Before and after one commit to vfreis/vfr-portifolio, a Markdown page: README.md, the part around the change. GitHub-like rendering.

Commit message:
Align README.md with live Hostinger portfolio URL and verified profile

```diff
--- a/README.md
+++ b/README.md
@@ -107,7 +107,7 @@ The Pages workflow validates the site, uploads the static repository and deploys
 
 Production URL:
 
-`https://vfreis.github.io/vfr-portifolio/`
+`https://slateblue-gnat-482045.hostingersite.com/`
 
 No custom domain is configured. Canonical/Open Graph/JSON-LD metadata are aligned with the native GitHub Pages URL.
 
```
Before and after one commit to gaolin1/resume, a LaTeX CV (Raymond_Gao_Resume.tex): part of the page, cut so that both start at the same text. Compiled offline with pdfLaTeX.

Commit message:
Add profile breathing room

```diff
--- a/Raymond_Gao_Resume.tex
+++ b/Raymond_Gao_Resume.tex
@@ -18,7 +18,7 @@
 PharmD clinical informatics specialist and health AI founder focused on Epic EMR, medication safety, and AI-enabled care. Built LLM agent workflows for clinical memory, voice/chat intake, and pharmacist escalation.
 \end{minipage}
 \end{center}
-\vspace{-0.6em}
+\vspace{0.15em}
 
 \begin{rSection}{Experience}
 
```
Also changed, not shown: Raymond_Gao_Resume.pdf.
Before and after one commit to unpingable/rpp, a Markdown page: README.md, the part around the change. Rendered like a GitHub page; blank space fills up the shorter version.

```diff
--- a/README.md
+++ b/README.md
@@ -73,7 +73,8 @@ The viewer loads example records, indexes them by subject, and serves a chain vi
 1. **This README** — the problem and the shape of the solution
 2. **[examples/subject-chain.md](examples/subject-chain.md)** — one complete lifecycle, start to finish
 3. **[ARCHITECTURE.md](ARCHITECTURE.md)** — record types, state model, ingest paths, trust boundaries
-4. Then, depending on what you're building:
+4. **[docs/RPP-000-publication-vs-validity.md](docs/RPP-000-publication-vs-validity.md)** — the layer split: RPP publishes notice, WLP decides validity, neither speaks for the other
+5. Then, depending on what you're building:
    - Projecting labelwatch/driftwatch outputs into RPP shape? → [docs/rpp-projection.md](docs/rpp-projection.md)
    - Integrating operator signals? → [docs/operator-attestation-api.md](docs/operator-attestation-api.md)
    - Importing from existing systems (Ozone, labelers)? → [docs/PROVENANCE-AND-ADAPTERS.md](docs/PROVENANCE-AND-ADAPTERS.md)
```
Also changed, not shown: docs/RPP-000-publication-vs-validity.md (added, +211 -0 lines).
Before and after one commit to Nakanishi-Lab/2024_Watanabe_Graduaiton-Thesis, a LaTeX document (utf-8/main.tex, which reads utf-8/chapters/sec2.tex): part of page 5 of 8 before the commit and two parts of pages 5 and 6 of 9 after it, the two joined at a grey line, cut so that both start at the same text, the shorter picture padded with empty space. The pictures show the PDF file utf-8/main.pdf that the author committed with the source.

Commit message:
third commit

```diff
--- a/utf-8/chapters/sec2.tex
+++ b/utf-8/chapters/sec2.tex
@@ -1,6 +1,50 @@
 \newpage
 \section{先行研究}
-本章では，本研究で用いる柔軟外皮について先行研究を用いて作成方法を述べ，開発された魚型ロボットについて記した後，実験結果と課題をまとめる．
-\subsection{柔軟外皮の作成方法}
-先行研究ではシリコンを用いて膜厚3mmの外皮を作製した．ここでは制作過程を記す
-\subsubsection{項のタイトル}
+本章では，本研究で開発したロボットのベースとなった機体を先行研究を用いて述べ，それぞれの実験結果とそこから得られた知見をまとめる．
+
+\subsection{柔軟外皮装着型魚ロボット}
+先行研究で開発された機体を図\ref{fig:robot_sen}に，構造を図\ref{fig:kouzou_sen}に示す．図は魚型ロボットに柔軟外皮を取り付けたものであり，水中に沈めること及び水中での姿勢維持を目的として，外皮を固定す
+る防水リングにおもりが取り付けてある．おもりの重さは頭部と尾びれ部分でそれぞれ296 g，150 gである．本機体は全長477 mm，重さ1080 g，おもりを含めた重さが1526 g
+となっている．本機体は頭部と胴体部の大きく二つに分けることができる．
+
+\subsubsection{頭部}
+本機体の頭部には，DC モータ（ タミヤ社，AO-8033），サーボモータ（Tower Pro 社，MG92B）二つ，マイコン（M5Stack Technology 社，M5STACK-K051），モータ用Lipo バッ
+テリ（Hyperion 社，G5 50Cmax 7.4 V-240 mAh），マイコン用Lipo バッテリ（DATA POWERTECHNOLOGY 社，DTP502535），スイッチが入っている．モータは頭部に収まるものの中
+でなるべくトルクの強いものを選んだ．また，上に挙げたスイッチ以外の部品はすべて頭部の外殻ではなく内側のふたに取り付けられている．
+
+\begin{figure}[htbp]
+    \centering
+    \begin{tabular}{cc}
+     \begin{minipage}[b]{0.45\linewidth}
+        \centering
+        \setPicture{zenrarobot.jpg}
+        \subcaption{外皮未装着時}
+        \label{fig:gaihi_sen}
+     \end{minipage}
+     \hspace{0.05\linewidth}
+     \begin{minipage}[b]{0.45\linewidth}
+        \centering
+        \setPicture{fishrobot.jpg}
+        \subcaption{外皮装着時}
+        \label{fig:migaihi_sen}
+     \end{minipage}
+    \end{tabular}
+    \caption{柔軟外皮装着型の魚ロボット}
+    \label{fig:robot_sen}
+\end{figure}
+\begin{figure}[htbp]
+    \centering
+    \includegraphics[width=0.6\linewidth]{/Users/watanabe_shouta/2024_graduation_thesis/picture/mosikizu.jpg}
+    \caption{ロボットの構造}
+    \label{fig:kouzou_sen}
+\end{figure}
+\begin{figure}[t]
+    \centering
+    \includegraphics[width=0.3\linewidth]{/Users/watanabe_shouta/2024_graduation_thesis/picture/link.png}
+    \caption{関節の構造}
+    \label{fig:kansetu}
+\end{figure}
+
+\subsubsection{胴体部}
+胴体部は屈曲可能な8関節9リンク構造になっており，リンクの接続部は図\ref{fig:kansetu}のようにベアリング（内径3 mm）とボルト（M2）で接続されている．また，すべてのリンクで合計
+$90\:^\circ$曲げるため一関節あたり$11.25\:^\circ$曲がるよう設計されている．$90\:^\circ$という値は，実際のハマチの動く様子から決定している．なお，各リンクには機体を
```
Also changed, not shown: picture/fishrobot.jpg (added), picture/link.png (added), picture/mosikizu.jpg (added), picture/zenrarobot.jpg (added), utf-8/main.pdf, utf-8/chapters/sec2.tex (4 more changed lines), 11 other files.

▬▬▬

**Exercise brief**: In how many lines of the preceding material does the word "linewidth" occur? Answer with the number only.

**Answer to this problem**: 5